I have the honor to report to you that Sergt. Robert Digges, with a detachment of my company, had a fight with eleven bushwhackers, supposed to be under Jim Anderson, yesterday morning at 7. 30 o'clock. The bushwhackers were at the house of Elias Thompson, in this county, about six miles from Rocheport. We killed 4 bushwhackers and captured 4 horses and equipments, several pistols, overcoats, &c. Sergeant Digges is satisfied that there were several wounded who escaped. Our loss was Private Ben. Reeves, severely wounded in the shoulder; we also had two horses killed. The names of the bushwhackers killed, as obtained from a rebel deserter just from Price's army, are Theodore Cassell, of Jackson County; --- Kelly, of Saint Louis (right arm off); John Chapman, of Clay, and Thomas Maupin, of Callaway. The last named has the forefinger off his right hand. I inclose you two letters taken off the body of Cassell. Sergeant Digges was on the trail of Jim Jackson the evening before. He started it in Boone County, and was following in up when he heard of Anderson's gang.

We heard of Jackson yesterday at 10 a. m., with six other men near Boonsborough, in this county, going west. One citizen reports that Rider was along, and another reports that he recognized a man by the name of Finley with them. Finley was bushwhacking in this county last summer. I regret very much that there could not be a scout sent up after these last-mentioned bushwhackers.

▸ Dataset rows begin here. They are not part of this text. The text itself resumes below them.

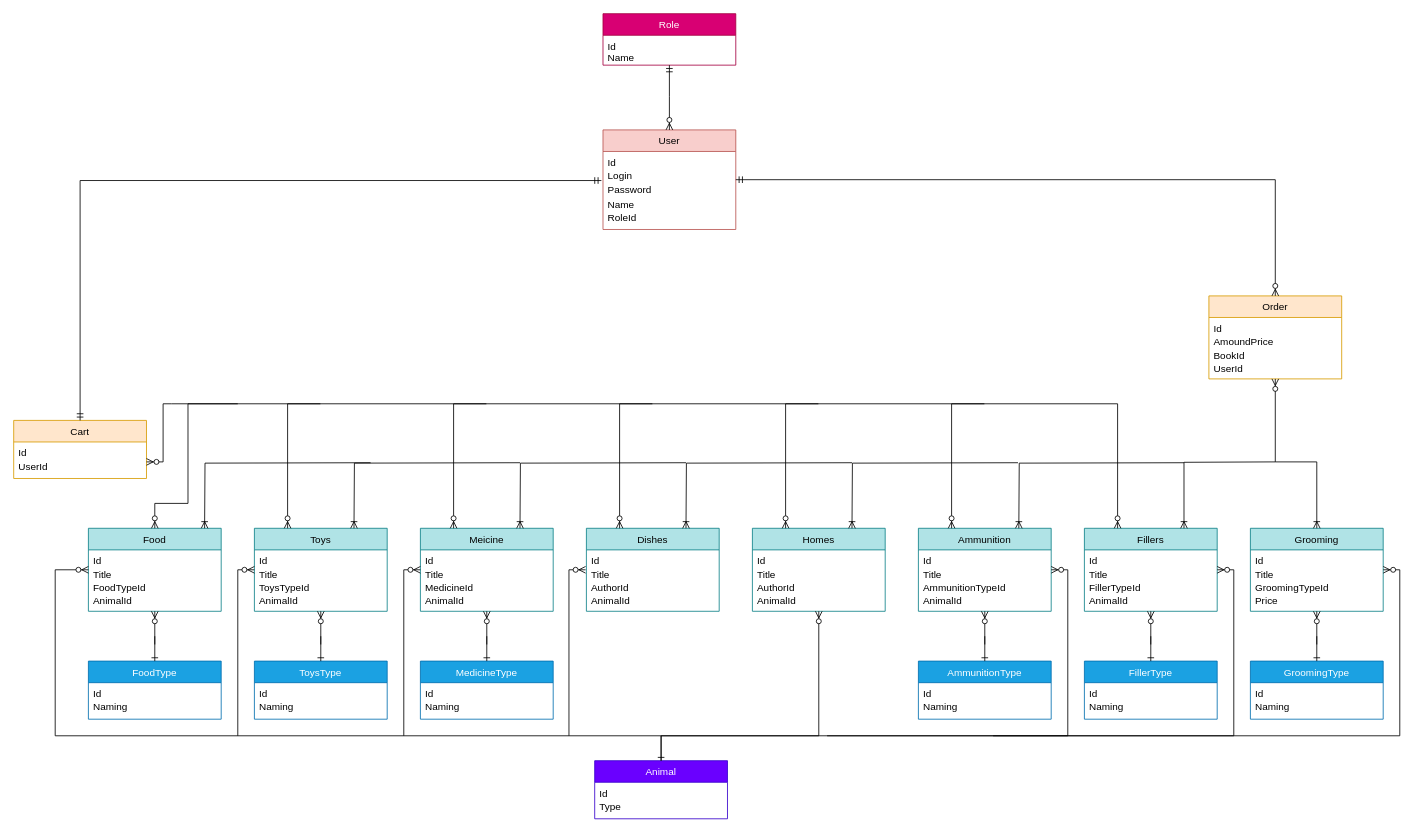
Above: pet_shop_diagram.drawio in Chaisy/Pet_Store (draw.io), before the change. Source tidied: cells renumbered, new cells numbered last; positions are measured from the earlier drawing's top-left corner, leaving out a move shared by most shapes. Both pictures are drawn from the tidied source at 83%, with x=0, y=0 at pixel (13, 13).
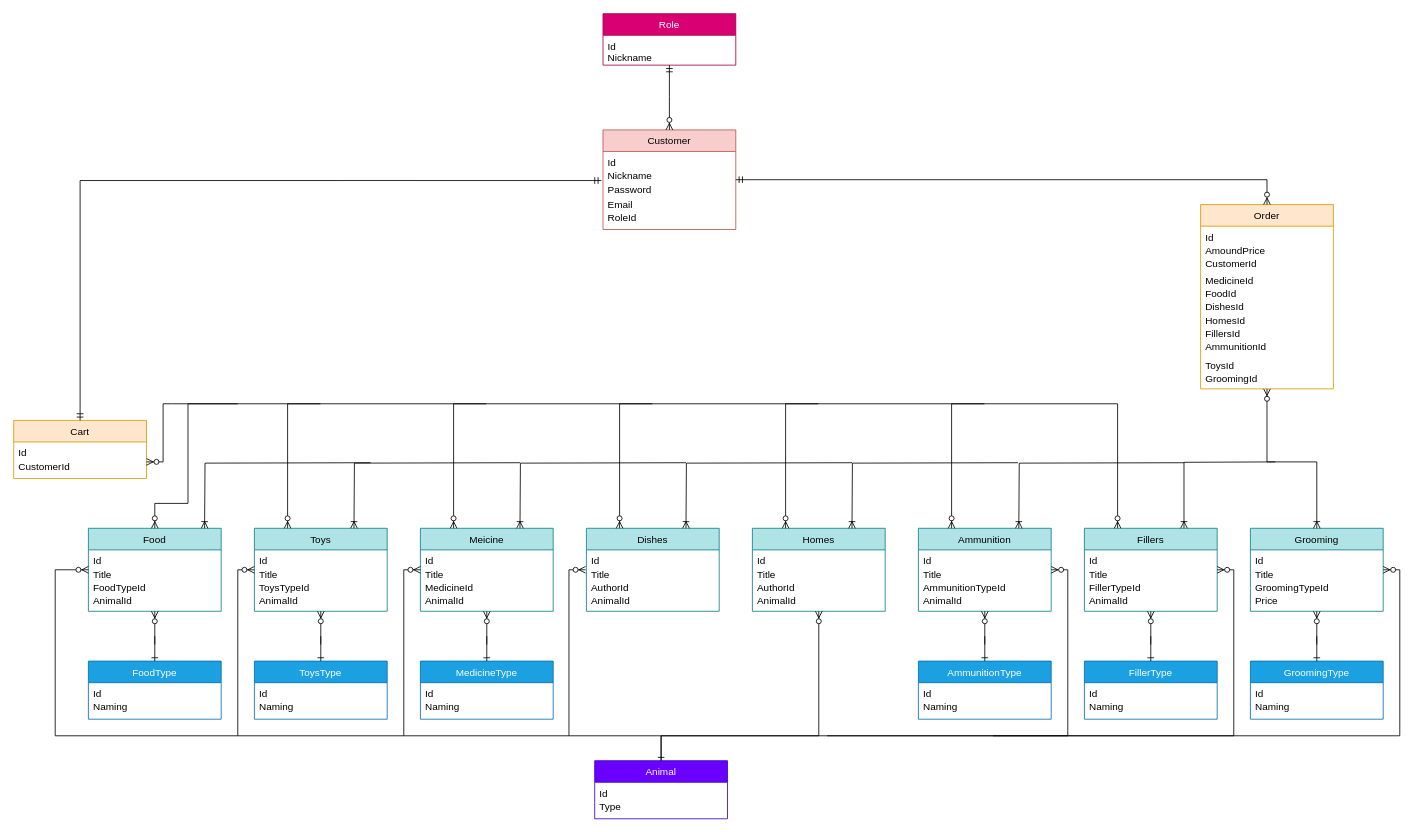
The same diagram, later.

The change refers to these unchanged cells:
```xml
<mxCell id="18" value="Cart" style="swimlane;fontStyle=0;align=center;verticalAlign=top;horizontal=1;startSize=26;rounded=0;shadow=0;strokeWidth=1;fillColor=#ffe6cc;strokeColor=#d79b00;" parent="1" vertex="1">
  <mxGeometry y="490" width="160" height="70" as="geometry" />
</mxCell>
<mxCell id="21" value="Role" style="swimlane;fontStyle=0;align=center;verticalAlign=top;horizontal=1;startSize=26;rounded=0;shadow=0;strokeWidth=1;fillColor=#d80073;strokeColor=#A50040;fontColor=#ffffff;" parent="1" vertex="1">
  <mxGeometry x="710" width="160" height="62" as="geometry" />
</mxCell>
<mxCell id="55" value="Grooming" style="swimlane;fontStyle=0;align=center;verticalAlign=top;horizontal=1;startSize=26;rounded=0;shadow=0;strokeWidth=1;fillColor=#b0e3e6;strokeColor=#0e8088;" parent="1" vertex="1">
  <mxGeometry x="1490" y="620" width="160" height="100" as="geometry" />
</mxCell>
```

Change to the diagram source:
```diff
@@
-    <mxCell id="2" value="User" style="swimlane;fontStyle=0;align=center;verticalAlign=top;horizontal=1;startSize=26;rounded=0;shadow=0;strokeWidth=1;fillColor=#f8cecc;strokeColor=#b85450;" parent="1" vertex="1">
+    <mxCell id="2" value="Customer" style="swimlane;fontStyle=0;align=center;verticalAlign=top;horizontal=1;startSize=26;rounded=0;shadow=0;strokeWidth=1;fillColor=#f8cecc;strokeColor=#b85450;" parent="1" vertex="1">
       <mxGeometry x="710" y="140" width="160" height="120" as="geometry" />
     </mxCell>
@@
-    <mxCell id="4" value="Login &#10;" style="text;align=left;verticalAlign=top;spacingLeft=4;spacingRight=4;overflow=hidden;rounded=0;shadow=0;html=0;" parent="2" vertex="1">
+    <mxCell id="4" value="Nickname" style="text;align=left;verticalAlign=top;spacingLeft=4;spacingRight=4;overflow=hidden;rounded=0;shadow=0;html=0;" parent="2" vertex="1">
       <mxGeometry y="42" width="160" height="16" as="geometry" />
     </mxCell>
@@
-    <mxCell id="6" value="Name " style="text;align=left;verticalAlign=top;spacingLeft=4;spacingRight=4;overflow=hidden;" parent="2" vertex="1">
+    <mxCell id="6" value="Email" style="text;align=left;verticalAlign=top;spacingLeft=4;spacingRight=4;overflow=hidden;" parent="2" vertex="1">
       <mxGeometry y="76" width="160" height="16" as="geometry" />
     </mxCell>
@@
     <mxCell id="8" value="Order" style="swimlane;fontStyle=0;align=center;verticalAlign=top;horizontal=1;startSize=26;rounded=0;shadow=0;strokeWidth=1;fillColor=#ffe6cc;strokeColor=#d79b00;" parent="1" vertex="1">
-      <mxGeometry x="1440" y="340" width="160" height="100" as="geometry" />
+      <mxGeometry x="1430" y="230" width="160" height="222" as="geometry" />
     </mxCell>
@@
+    <mxCell id="12" value="CustomerId" style="text;align=left;verticalAlign=top;spacingLeft=4;spacingRight=4;overflow=hidden;rounded=0;shadow=0;html=0;" parent="8" vertex="1">
+      <mxGeometry y="58" width="160" height="20" as="geometry" />
+    </mxCell>
-    <mxCell id="11" value="BookId" style="text;align=left;verticalAlign=top;spacingLeft=4;spacingRight=4;overflow=hidden;rounded=0;shadow=0;html=0;" parent="8" vertex="1">
-      <mxGeometry y="58" width="160" height="16" as="geometry" />
+    <mxCell id="11" value="MedicineId" style="text;align=left;verticalAlign=top;spacingLeft=4;spacingRight=4;overflow=hidden;rounded=0;shadow=0;html=0;" parent="8" vertex="1">
+      <mxGeometry y="78" width="160" height="16" as="geometry" />
     </mxCell>
-    <mxCell id="12" value="UserId" style="text;align=left;verticalAlign=top;spacingLeft=4;spacingRight=4;overflow=hidden;rounded=0;shadow=0;html=0;" parent="8" vertex="1">
-      <mxGeometry y="74" width="160" height="20" as="geometry" />
-    </mxCell>
+    <mxCell id="119" value="FoodId" style="text;align=left;verticalAlign=top;spacingLeft=4;spacingRight=4;overflow=hidden;rounded=0;shadow=0;html=0;" parent="8" vertex="1">
+      <mxGeometry y="94" width="160" height="16" as="geometry" />
+    </mxCell>
+    <mxCell id="120" value="DishesId" style="text;align=left;verticalAlign=top;spacingLeft=4;spacingRight=4;overflow=hidden;rounded=0;shadow=0;html=0;" parent="8" vertex="1">
+      <mxGeometry y="110" width="160" height="16" as="geometry" />
+    </mxCell>
+    <mxCell id="121" value="HomesId" style="text;align=left;verticalAlign=top;spacingLeft=4;spacingRight=4;overflow=hidden;rounded=0;shadow=0;html=0;" parent="8" vertex="1">
+      <mxGeometry y="126" width="160" height="16" as="geometry" />
+    </mxCell>
+    <mxCell id="122" value="FillersId" style="text;align=left;verticalAlign=top;spacingLeft=4;spacingRight=4;overflow=hidden;rounded=0;shadow=0;html=0;" parent="8" vertex="1">
+      <mxGeometry y="142" width="160" height="16" as="geometry" />
+    </mxCell>
+    <mxCell id="123" value="AmmunitionId" style="text;align=left;verticalAlign=top;spacingLeft=4;spacingRight=4;overflow=hidden;rounded=0;shadow=0;html=0;" parent="8" vertex="1">
+      <mxGeometry y="158" width="160" height="22" as="geometry" />
+    </mxCell>
+    <mxCell id="124" value="ToysId" style="text;align=left;verticalAlign=top;spacingLeft=4;spacingRight=4;overflow=hidden;rounded=0;shadow=0;html=0;" parent="8" vertex="1">
+      <mxGeometry y="180" width="160" height="16" as="geometry" />
+    </mxCell>
+    <mxCell id="125" value="GroomingId" style="text;align=left;verticalAlign=top;spacingLeft=4;spacingRight=4;overflow=hidden;rounded=0;shadow=0;html=0;" parent="8" vertex="1">
+      <mxGeometry y="196" width="160" height="16" as="geometry" />
+    </mxCell>
@@
-    <mxCell id="20" value="UserId" style="text;align=left;verticalAlign=top;spacingLeft=4;spacingRight=4;overflow=hidden;points=[[0,0.5],[1,0.5]];portConstraint=eastwest;rounded=0;shadow=0;html=0;" parent="18" vertex="1">
+    <mxCell id="20" value="CustomerId" style="text;align=left;verticalAlign=top;spacingLeft=4;spacingRight=4;overflow=hidden;points=[[0,0.5],[1,0.5]];portConstraint=eastwest;rounded=0;shadow=0;html=0;" parent="18" vertex="1">
       <mxGeometry y="42" width="160" height="16" as="geometry" />
     </mxCell>
@@
-    <mxCell id="23" value="Name " style="text;align=left;verticalAlign=top;spacingLeft=4;spacingRight=4;overflow=hidden;" parent="21" vertex="1">
+    <mxCell id="23" value="Nickname" style="text;align=left;verticalAlign=top;spacingLeft=4;spacingRight=4;overflow=hidden;" parent="21" vertex="1">
       <mxGeometry y="40" width="160" height="16" as="geometry" />
     </mxCell>
@@
     <mxCell id="111" style="edgeStyle=orthogonalEdgeStyle;fontSize=12;html=1;endArrow=ERoneToMany;startArrow=ERzeroToMany;rounded=0;entryX=0.5;entryY=0;entryDx=0;entryDy=0;exitX=0.5;exitY=1;exitDx=0;exitDy=0;" parent="1" edge="1" source="8" target="55">
       <mxGeometry relative="1" as="geometry">
         <Array as="points">
-          <mxPoint x="1520" y="540" />
+          <mxPoint x="1510" y="540" />
           <mxPoint x="1570" y="540" />
         </Array>
       </mxGeometry>
     </mxCell>
```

All my men who had serviceable horses were out, either with Sergeant Digges, with myself, who went out as soon as the fight was reported to me by a citizen, or with Lieutenant Davis, who had started from here the night before with forty men, under orders from Colonel Denny to proceed to Brunswick. I have been informed that Captain Meredith, with his command and a detachment of the Ninth Missouri State Militia, under Lieutenant Thompson, are out in the Boon's Lick country after Jackson. Lieutenant Davis returned this evening from Brunswick. I hope that it will not be deemed necessary again to have my men ordered so far from home, especially when I have my hands full in my own county.

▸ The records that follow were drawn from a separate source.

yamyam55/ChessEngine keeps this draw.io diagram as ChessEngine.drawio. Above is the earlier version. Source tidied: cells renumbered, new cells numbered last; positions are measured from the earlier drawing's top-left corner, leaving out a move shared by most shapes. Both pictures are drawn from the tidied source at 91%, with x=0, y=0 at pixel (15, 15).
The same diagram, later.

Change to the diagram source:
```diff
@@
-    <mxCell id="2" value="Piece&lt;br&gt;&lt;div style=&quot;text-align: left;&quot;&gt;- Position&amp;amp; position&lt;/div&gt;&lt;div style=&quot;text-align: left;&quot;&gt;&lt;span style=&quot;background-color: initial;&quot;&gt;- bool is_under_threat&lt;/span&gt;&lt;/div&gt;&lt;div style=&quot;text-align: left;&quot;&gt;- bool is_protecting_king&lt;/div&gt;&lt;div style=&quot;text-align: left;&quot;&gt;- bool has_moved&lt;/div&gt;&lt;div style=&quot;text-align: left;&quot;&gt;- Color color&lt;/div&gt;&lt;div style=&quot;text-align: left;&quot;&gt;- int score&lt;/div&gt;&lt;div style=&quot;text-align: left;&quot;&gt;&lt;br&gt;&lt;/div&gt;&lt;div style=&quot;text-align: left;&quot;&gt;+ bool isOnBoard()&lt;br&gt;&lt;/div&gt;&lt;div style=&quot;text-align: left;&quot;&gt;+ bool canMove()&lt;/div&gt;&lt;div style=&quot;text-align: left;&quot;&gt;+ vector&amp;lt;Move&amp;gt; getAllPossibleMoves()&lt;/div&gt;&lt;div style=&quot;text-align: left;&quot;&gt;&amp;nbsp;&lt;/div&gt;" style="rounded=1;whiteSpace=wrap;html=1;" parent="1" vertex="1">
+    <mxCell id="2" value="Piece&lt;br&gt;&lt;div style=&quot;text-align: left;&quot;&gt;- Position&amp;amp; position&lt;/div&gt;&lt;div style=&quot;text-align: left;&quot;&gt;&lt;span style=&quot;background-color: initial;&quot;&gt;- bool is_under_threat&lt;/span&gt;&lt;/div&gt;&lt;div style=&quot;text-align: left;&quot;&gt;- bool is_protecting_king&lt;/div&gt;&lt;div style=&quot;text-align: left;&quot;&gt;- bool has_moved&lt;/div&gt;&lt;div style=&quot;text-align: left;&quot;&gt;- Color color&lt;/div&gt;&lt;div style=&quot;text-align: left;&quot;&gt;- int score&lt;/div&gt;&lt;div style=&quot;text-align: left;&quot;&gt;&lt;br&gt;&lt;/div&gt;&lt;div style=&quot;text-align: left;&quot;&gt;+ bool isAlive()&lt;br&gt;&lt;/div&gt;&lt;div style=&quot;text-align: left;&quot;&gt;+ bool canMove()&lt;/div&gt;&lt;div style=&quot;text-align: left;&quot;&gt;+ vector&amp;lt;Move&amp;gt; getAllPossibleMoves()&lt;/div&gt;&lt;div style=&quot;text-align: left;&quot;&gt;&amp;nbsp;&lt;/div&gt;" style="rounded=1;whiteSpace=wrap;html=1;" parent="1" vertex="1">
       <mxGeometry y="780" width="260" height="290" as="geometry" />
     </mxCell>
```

The affair of yesterday is the third fight that my men have had with the bushwhackers. The first two came off in Boone County. Lieutenant Davis had a fight with Jim Jackson at the house of the Widow Cornelius, in Boone County, a week or ten days [ago]. Only his advance guard of seven men were engaged. The rebels fought desperately, but ran off before the main body of our men came up. No casualties on either side. Lieutenant Davis was on the trail of four or six men who had crossed the Missouri River at the mouth of the La Mine when he came across the trail of Jackson. Jackson had five men with him. I do not think, general, that there are any bushwhackers who stay habitually in this county. Jim Jackson and his gang make their home in Blackfoot, in Boone, and make a raid occasionally into this county. I believe that Holtzclaw is with Jackson. In every instance, except the last of yesterday, where we have got after bushwhackers we have followed them into or came across them in Boone. The gang we fought yesterday had just arrived in this county the day before. I hope the warm welcome they received will admonish them to stay away.

I am, general, your most obedient servant,
Commanding Howard County Company Volunteer Missouri Militia.

No comments: